[Working data]

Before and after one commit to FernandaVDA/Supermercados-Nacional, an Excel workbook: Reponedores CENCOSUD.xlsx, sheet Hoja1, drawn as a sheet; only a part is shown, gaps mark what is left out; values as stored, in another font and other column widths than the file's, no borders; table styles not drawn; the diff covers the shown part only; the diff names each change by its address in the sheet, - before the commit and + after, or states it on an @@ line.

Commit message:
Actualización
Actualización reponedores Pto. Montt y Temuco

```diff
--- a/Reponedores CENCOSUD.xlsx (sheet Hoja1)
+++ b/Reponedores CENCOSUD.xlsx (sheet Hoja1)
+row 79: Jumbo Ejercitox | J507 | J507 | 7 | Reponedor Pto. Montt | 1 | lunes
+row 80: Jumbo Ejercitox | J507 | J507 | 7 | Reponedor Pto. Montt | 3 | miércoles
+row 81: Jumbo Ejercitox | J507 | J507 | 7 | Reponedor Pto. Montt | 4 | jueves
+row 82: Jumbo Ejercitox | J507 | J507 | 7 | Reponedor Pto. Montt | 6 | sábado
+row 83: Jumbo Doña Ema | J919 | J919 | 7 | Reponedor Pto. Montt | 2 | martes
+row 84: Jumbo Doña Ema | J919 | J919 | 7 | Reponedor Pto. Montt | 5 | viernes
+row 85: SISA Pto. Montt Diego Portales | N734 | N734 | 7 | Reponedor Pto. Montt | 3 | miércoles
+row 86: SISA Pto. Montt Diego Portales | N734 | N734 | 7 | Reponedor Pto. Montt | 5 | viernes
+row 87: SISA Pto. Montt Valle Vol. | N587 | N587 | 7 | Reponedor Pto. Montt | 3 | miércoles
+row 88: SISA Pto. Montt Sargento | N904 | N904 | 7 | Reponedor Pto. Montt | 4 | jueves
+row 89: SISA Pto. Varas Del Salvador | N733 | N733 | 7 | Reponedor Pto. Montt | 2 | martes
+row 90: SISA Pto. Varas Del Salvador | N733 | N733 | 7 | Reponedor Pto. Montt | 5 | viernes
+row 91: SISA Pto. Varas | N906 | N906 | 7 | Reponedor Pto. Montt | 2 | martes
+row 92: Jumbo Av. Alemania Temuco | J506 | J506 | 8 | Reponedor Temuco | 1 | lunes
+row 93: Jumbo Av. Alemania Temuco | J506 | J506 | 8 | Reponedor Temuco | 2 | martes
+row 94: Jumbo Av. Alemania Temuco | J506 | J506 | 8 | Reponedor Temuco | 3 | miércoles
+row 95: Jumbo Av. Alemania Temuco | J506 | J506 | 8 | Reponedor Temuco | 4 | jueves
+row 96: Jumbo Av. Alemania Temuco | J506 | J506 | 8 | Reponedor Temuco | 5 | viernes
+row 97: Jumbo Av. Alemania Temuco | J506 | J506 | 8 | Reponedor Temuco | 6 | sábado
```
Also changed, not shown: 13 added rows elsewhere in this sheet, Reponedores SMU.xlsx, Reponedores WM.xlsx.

[/Working data]

Task description
Please give each line above again, word for word.

Exercise solution
Before and after one commit to FernandaVDA/Supermercados-Nacional, an Excel workbook: Reponedores CENCOSUD.xlsx, sheet Hoja1, drawn as a sheet; only a part is shown, gaps mark what is left out; values as stored, in another font and other column widths than the file's, no borders; table styles not drawn; the diff covers the shown part only; the diff names each change by its address in the sheet, - before the commit and + after, or states it on an @@ line.

Commit message:
Actualización
Actualización reponedores Pto. Montt y Temuco

```diff
--- a/Reponedores CENCOSUD.xlsx (sheet Hoja1)
+++ b/Reponedores CENCOSUD.xlsx (sheet Hoja1)
+row 79: Jumbo Ejercitox | J507 | J507 | 7 | Reponedor Pto. Montt | 1 | lunes
+row 80: Jumbo Ejercitox | J507 | J507 | 7 | Reponedor Pto. Montt | 3 | miércoles
+row 81: Jumbo Ejercitox | J507 | J507 | 7 | Reponedor Pto. Montt | 4 | jueves
+row 82: Jumbo Ejercitox | J507 | J507 | 7 | Reponedor Pto. Montt | 6 | sábado
+row 83: Jumbo Doña Ema | J919 | J919 | 7 | Reponedor Pto. Montt | 2 | martes
+row 84: Jumbo Doña Ema | J919 | J919 | 7 | Reponedor Pto. Montt | 5 | viernes
+row 85: SISA Pto. Montt Diego Portales | N734 | N734 | 7 | Reponedor Pto. Montt | 3 | miércoles
+row 86: SISA Pto. Montt Diego Portales | N734 | N734 | 7 | Reponedor Pto. Montt | 5 | viernes
+row 87: SISA Pto. Montt Valle Vol. | N587 | N587 | 7 | Reponedor Pto. Montt | 3 | miércoles
+row 88: SISA Pto. Montt Sargento | N904 | N904 | 7 | Reponedor Pto. Montt | 4 | jueves
+row 89: SISA Pto. Varas Del Salvador | N733 | N733 | 7 | Reponedor Pto. Montt | 2 | martes
+row 90: SISA Pto. Varas Del Salvador | N733 | N733 | 7 | Reponedor Pto. Montt | 5 | viernes
+row 91: SISA Pto. Varas | N906 | N906 | 7 | Reponedor Pto. Montt | 2 | martes
+row 92: Jumbo Av. Alemania Temuco | J506 | J506 | 8 | Reponedor Temuco | 1 | lunes
+row 93: Jumbo Av. Alemania Temuco | J506 | J506 | 8 | Reponedor Temuco | 2 | martes
+row 94: Jumbo Av. Alemania Temuco | J506 | J506 | 8 | Reponedor Temuco | 3 | miércoles
+row 95: Jumbo Av. Alemania Temuco | J506 | J506 | 8 | Reponedor Temuco | 4 | jueves
+row 96: Jumbo Av. Alemania Temuco | J506 | J506 | 8 | Reponedor Temuco | 5 | viernes
+row 97: Jumbo Av. Alemania Temuco | J506 | J506 | 8 | Reponedor Temuco | 6 | sábado
```
Also changed, not shown: 13 added rows elsewhere in this sheet, Reponedores SMU.xlsx, Reponedores WM.xlsx.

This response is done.